Pittsburgh was granted a franchise by the National Hockey League on November 7, 1925. The move came after Eddie Livingstone, the former owner of the Toronto Shamrocks and the Toronto Blueshirts of the National Hockey Association saw Pittsburgh as a possible member for a proposed rival league to the NHL; Pittsburgh had, in the 1890s, been the first metropolitan area to professionalize the game of ice hockey. In order to thwart the new league, the President of the NHL, Frank Calder, negotiated to put a franchise in Pittsburgh, which become the seventh team to join the NHL as well as the league’s third US-based team. Callahan then renamed his team the Pittsburgh Pirates, after he received permission from Barney Dreyfuss, the owner of the Pittsburgh Pirates baseball team.
The Pirates were assigned to what would later be called the NHL’s American Division, with the Boston Bruins and the New York Americans. These two franchises were the only other American teams in the NHL at the time. The Duquesne Gardens, located in the city’s Oakland neighborhood, served as the team’s home arena. The Pirates, dubbed the “Mighty Steel City Sextet” in the Pittsburgh Press, were mostly leftovers from the former Pittsburgh Yellow Jackets. Ten former Yellow Jacket players would play for the Pirates.
In 1928, financial problems forced James Callahan to sell the team to an ownership group which included Bill Dwyer, an early Prohibition gangster and bootlegger, and Benny Leonard, a fight promoter and ex-lightweight boxing champion, as his front man. Despite the sale of the team, things didn’t improve on the ice for the Pirates. The team’s coach, Odie Cleghorn left the team at the end of the 1928 – 1929 season to become a referee. Frank Fredrickson was then named the team’s coach. Another major change came with the team’s uniforms, as the Pirates’ color scheme changed to black and orange.
The Pirates 1929 – 1930 season was their fifth season in the NHL, and what would eventually be their last. The season saw the Pirates achieve their worst win-loss record with 5-36-3 record. With the stock market crash of 1929, followed by the Great Depression, the owners found themselves in financial difficulties. Attendance for games was down and the owners tried selling off their star players in order to make ends meet. The team was $400,000 in debt by the end of their final season and in need of a replacement for the aging Duquesne Gardens.

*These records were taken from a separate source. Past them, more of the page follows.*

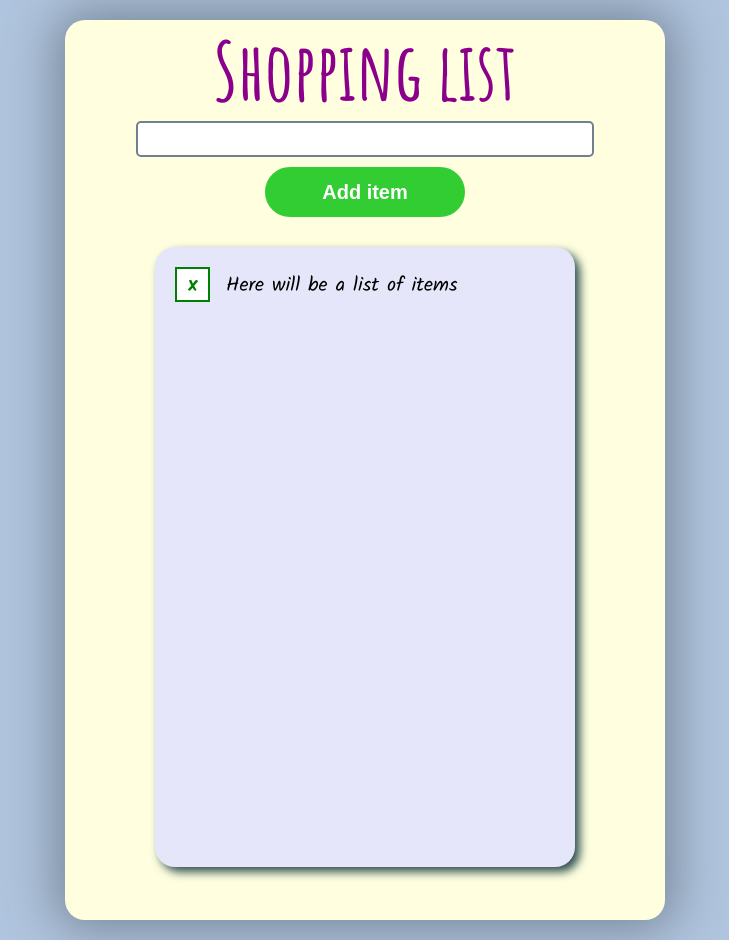
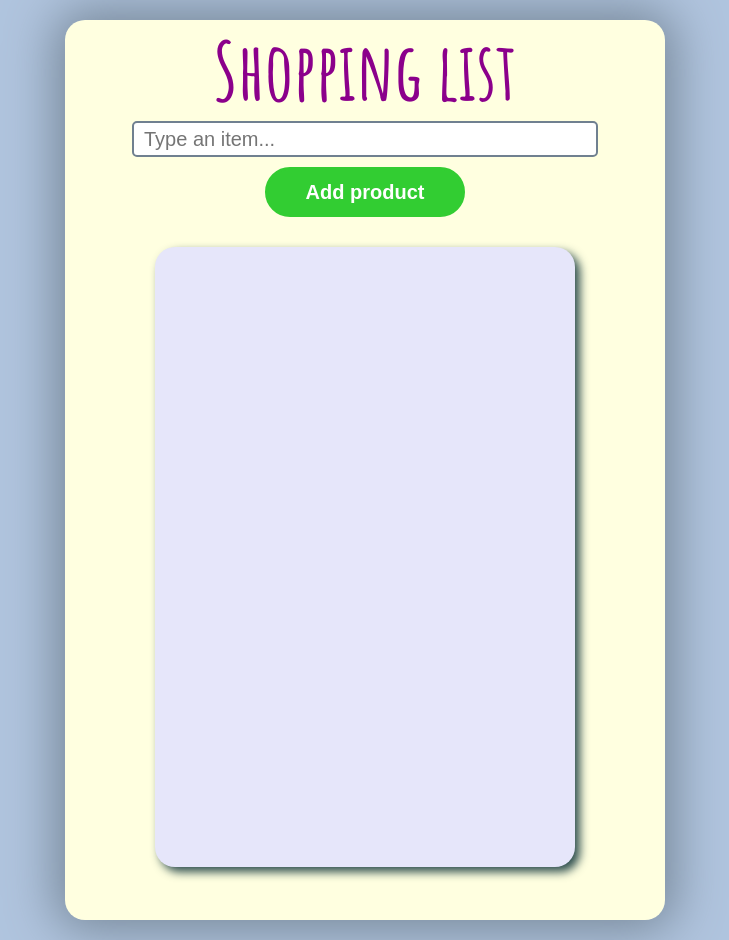
Before and after one commit to alerekaw/list, a React (Create React App) app: page / in a window 1280 px wide. Shown: the whole page, without its empty margins (275-1004 px from the left). Built offline with nearby package versions, Linux system fonts and the light colour scheme.

Commit message:
implementation of using local storage

```diff
--- a/src/App.css
+++ b/src/App.css
@@ -1,4 +1,4 @@
 .App {
   text-align: center;
-  background-color: lightsteelblue;
+
 }
--- a/src/components/container/add/add.js
+++ b/src/components/container/add/add.js
@@ -1,14 +1,29 @@
 import React from 'react';
 import styles from './add.module.css';
+import {useRef} from 'react';
+
 
 function Add(){
+    var value= useRef()
+
+    const addItem = () =>{
+        var key = localStorage.length + 1
+            window.localStorage.setItem(key, value.current.value)
+
+    }
     return (
         <div>
             <div>
             <input
-            className={styles.input}/></div>
+            placeholder="Type an item..."
+            className={styles.input}
+            type="text"
+            ref={value}
+            /></div>
             <div>
-            <button className={styles.button}> Add item </button>
+            <button
+                onClick={addItem}
+                className={styles.button}> Add product </button>
             </div>
         </div>
     )
--- a/src/components/container/add/add.module.css
+++ b/src/components/container/add/add.module.css
@@ -9,6 +9,7 @@
     border: solid 2px slategray;
     border-radius: 5px;
     font-size: 20px;
+    padding-left: 10px;
 }
 .button {
 
--- a/src/components/container/list/list.js
+++ b/src/components/container/list/list.js
@@ -1,13 +1,24 @@
 import React from 'react';
 import styles from './list.module.css';
+
+var key
+var size = localStorage.length
+
+function GetList(){
+    var listELements = []
+    for (key=0; key<size; key++) {
+        var element = <li><button className={styles.button}>x</button>  {localStorage.getItem(key+1)}</li>
+        listELements.push(element)
+    }
+return <ul>
+{listELements}
+</ul>;
+}
 
 function List() {
     return (
         <div className={styles.list}>
-            <button className={styles.button}>x</button>
-            &nbsp;
-            Here will be a list of items
-
+            <GetList />
         </div>
 
     );
```
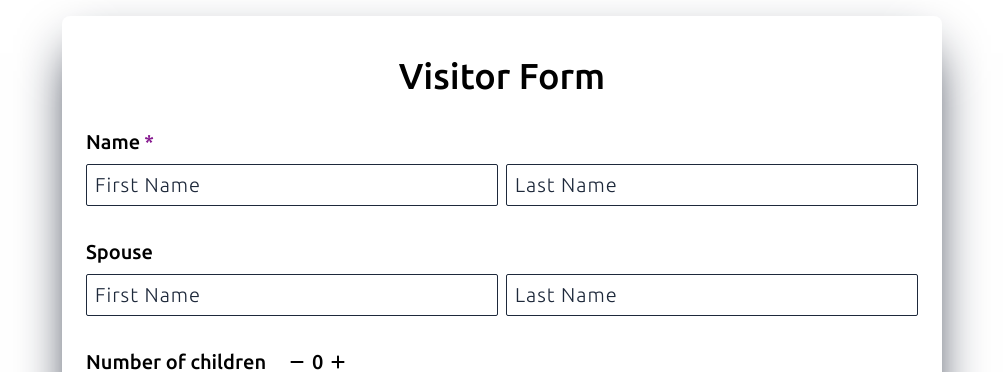
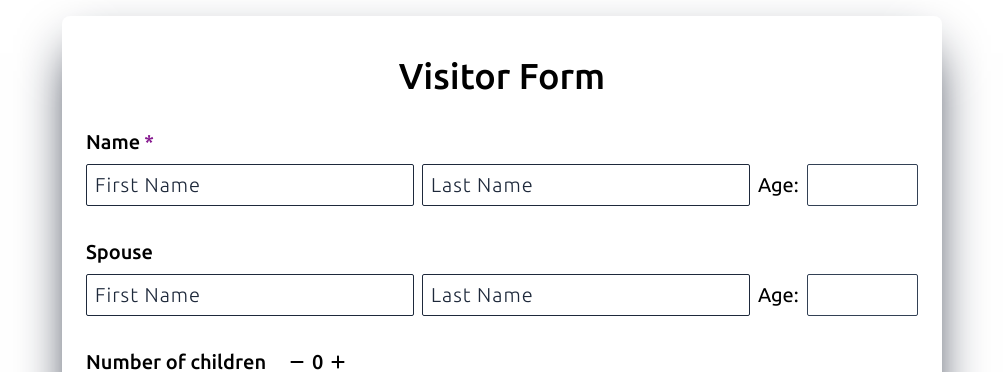
Before and after one commit to banksjazz87/visitor-form-app, a React (Create React App) app in the folder my-app/: page / in a window 1280 px wide. Shown: the part 840-1212 px from the top of the page, without its empty margins (138-1141 px from the left). Built offline with nearby package versions, Linux system fonts and the light colour scheme; no server answers.

Commit message:
feature: I have the age fields displaying for the visitor and spouse fields

```diff
--- a/my-app/src/components/LandingPage/Form.tsx
+++ b/my-app/src/components/LandingPage/Form.tsx
@@ -9,7 +9,7 @@ import SelectField from "./SelectField.tsx";
 import MathFunctions from "../../lib/methods/MathFunctions.ts";
 import FormChecker from "../../lib/form/FormChecker.ts";
 import { FontAwesomeIcon } from "@fortawesome/react-fontawesome";
-import { faPlus, faMinus } from "@fortawesome/free-solid-svg-icons";
+import { faPlus, faMinus, faL } from "@fortawesome/free-solid-svg-icons";
 import ChildrenFields from "../../components/LandingPage/ChildrenFields.tsx";
 
 
@@ -444,6 +444,7 @@ export default function Form({ show, showHandler, startLoading, stopLoading }: F
 						changeHandler={nameChangeHandler}
 						vertical={false}
 						required={true}
+						nameAgeFields={true}
 					/>
 
 					<InputField
@@ -452,6 +453,7 @@ export default function Form({ show, showHandler, startLoading, stopLoading }: F
 						changeHandler={spouseNameChangeHandler}
 						vertical={false}
 						required={false}
+						nameAgeFields={true}
 					/>
 
 					<div className="mt-8 flex flex-row gap-6 items-center pb-0">
@@ -486,6 +488,7 @@ export default function Form({ show, showHandler, startLoading, stopLoading }: F
 						changeHandler={inputChangeHandler}
 						vertical={false}
 						required={true}
+						nameAgeFields={false}
 					/>
 
 					<SelectField
@@ -501,6 +504,7 @@ export default function Form({ show, showHandler, startLoading, stopLoading }: F
 						vertical={false}
 						showValidMessage={validateMessage.contact}
 						required={true}
+						nameAgeFields={false}
 					/>
 
 					<div className="grid sm:grid-cols-2">
@@ -510,6 +514,7 @@ export default function Form({ show, showHandler, startLoading, stopLoading }: F
 							changeHandler={inputChangeHandler}
 							vertical={false}
 							required={false}
+							nameAgeFields={false}
 						/>
 
 						<InputField
@@ -518,6 +523,7 @@ export default function Form({ show, showHandler, startLoading, stopLoading }: F
 							changeHandler={inputChangeHandler}
 							vertical={false}
 							required={false}
+							nameAgeFields={false}
 						/>
 					</div>
 
--- a/my-app/src/components/LandingPage/InputField.tsx
+++ b/my-app/src/components/LandingPage/InputField.tsx
@@ -1,5 +1,6 @@
 import React from "react";
 import { FormFields } from "../../interfaces.ts";
+import AgeField from "./AgeField.tsx";
 
 interface FormFieldProps {
 	dataArray: FormFields[];
@@ -8,9 +9,10 @@ interface FormFieldProps {
 	vertical: boolean;
 	showValidMessage?: boolean;
 	required: boolean;
+	nameAgeFields: boolean;
 }
 
-export default function InputField({ dataArray, title, vertical, changeHandler, showValidMessage, required }: FormFieldProps) {
+export default function InputField({ dataArray, title, vertical, changeHandler, showValidMessage, required, nameAgeFields }: FormFieldProps) {
 	const createFormFields = (arr: FormFields[]): JSX.Element[] => {
 		const elements = arr.map((x: FormFields, y: number) => {
 			if (x.type === "radio") {
@@ -68,13 +70,65 @@ export default function InputField({ dataArray, title, vertical, changeHandler,
 		return elements;
 	};
 
+	const createNameAgeFields = (arr: FormFields[]): JSX.Element[] => {
+		return arr.map((x: FormFields, y: number): JSX.Element => {
+			if (x.name === 'age') {
+				return (
+					<AgeField
+						index={y}
+						changeHandler={(event: React.ChangeEvent<HTMLInputElement>): void => changeHandler(event, x.visitorKey)}
+						fieldId={`${x.visitorKey}_${y}`}
+						childField={false}
+					/>
+				)
+			} else {
+				return (
+					<div
+						key={`${x.visitorKey}_${y}`}
+						className={vertical ? "flex flex-row grow relative md:col-span-2" : "flex flex-col grow gap-2 relative md:col-span-2"}
+					>
+						<label
+							className="text-xl sr-only"
+							htmlFor={x.id}
+						>
+							{x.label}
+						</label>
+						<input
+							id={x.id}
+							type={x.type}
+							placeholder={x.label}
+							name={x.label}
+							onChange={(event: React.ChangeEvent<HTMLInputElement>) => changeHandler(event, x.visitorKey)}
+							className="border border-slate-800 rounded-sm pl-2 focus:outline-fuchsia-800 text-xl font-normal text-black leading-8 py-1 tracking-wider placeholder:text-slate-800 placeholder:font-light"
+						></input>
+						<p
+							className="absolute -bottom-5 text-rose-900 text-sm"
+							style={showValidMessage && x.id === "email" ? { display: "" } : { display: "none" }}
+						>{`*Please provide a valid ${x.id}.`}</p>
+					</div>
+				);
+			}
+		});
+	}
+
 	return (
 		<div className="fields_wrapper flex flex-col gap-x-2 mt-8 gap-y-1">
 			<p className="text-xl font-medium text-left mb-1">
 				{title}
 				<span className={required ? "inline text-fuchsia-800 text-xl font-medium ml-1" : "hidden"}>*</span>
 			</p>
-			<div className="grid grid-cols-1 md:flex md:flex-row md:flex-wrap gap-2 md:justify-start">{createFormFields(dataArray)}</div>
+
+			{nameAgeFields ?
+				(
+					<div className="grid grid-cols-1 md:grid-cols-5 gap-2">
+					{createNameAgeFields(dataArray)}
+					</div>
+				)
+				:
+				(
+					<div className="grid grid-cols-1 md:flex md:flex-row md:flex-wrap gap-2 md:justify-start">{createFormFields(dataArray)}</div>
+				)
+			}
 		</div>
 	);
 }
--- a/my-app/src/lib/form/FormConstructor.ts
+++ b/my-app/src/lib/form/FormConstructor.ts
@@ -50,6 +50,15 @@ export default class FormConstructor {
 			value: "",
 			visitorKey: "lastName",
 		},
+		{
+			type: "text",
+			name: "age",
+			placeHolder: "",
+			label: "Age",
+			id: "visitor-age",
+			value: "",
+			visitorKey: "visitorAge",
+		},
 	];
 
 	spouseNameFields: FormFields[] = [
@@ -70,6 +79,15 @@ export default class FormConstructor {
 			id: "last-name",
 			value: "",
 			visitorKey: "lastName",
+		},
+		{
+			type: "text",
+			name: "age",
+			placeHolder: "",
+			label: "Age",
+			id: "spouse-age",
+			value: "",
+			visitorKey: "spouseAge",
 		},
 	];
 
```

On October 18, 1930, at the NHL Board of Governors meeting, Leonard moved the team across Pennsylvania, to Philadelphia, and renamed them the Philadelphia Quakers. However, Leonard’s intention was to return the team to Pittsburgh as soon as a new arena was built. Thirteen players from the Pirates were transferred to the Philadelphia Quakers after Pittsburgh franchise relocated. These players were Cliff Barton, Harold Darragh, Herb Drury, Gord Frasier, Jim Jarvis, Gerry Lowrey, Rennison Manners, Johnny McKinnon, Hib Milks, Joe Miller, Rodger Smith, and Tex White. Frank Fredrickson was also transferred to the Quakers, but he was released by Philadelphia two days later. The Quakers posted a poor 4–36–4 record in 1930 – 1931. The team then received permission from the NHL on September 26, 1931, to temporally cease operations as they sought a new permanent arena, located in either Pittsburgh or Philadelphia.
Meanwhile, the poor economy was taking a toll on the entire league. The Great Depression devastated the NHL as four teams were forced to fold, leaving behind just six teams. When a new Pittsburgh arena failed to materialize, Leonard surrendered his franchise in 1936. As it turned out, a new arena in Pittsburgh wouldn’t be built until the Pittsburgh Civic Arena opened in 1961. The NHL would play with six teams for 25 years before deciding to expand. The expansion in 1967 brought the Pittsburgh Penguins to the NHL and the city of Pittsburgh and the orange and black uniformed Philadelphia Flyers to Philadelphia. The last active Pirates player was Cliff Barton, who played his last NHL game in 1940.
The Pittsburgh Pirates were an American professional ice hockey team in the National Hockey League (NHL), based in Pittsburgh, Pennsylvania, from 1925 – 1926 to 1929 – 1930. The nickname comes from the baseball team also based in the city. For the 1930 – 1931 season, the team moved to Philadelphia, Pennsylvania, and played one season as the Philadelphia Quakers.
Pittsburgh – Philadelphia
1925 – 1931 / National Hockey League
1930 – 1931 / Philadelphia Quakers
1925 – 1930 / Pittsburgh Pirates
Pirates – Owner Callahan renamed his team the Pittsburgh Pirates, after he received permission from Barney Dreyfuss, the owner of the Pittsburgh Pirates baseball team.
Stanley Cup 0
1930 – 1931 / Philadelphia Arena
1925 – 1930 / Duquesne Gardens
1928–1931 / Benny Leonard and Bill Dwyer
1925–1928 / James F. Callahan
*Blue is this team’s history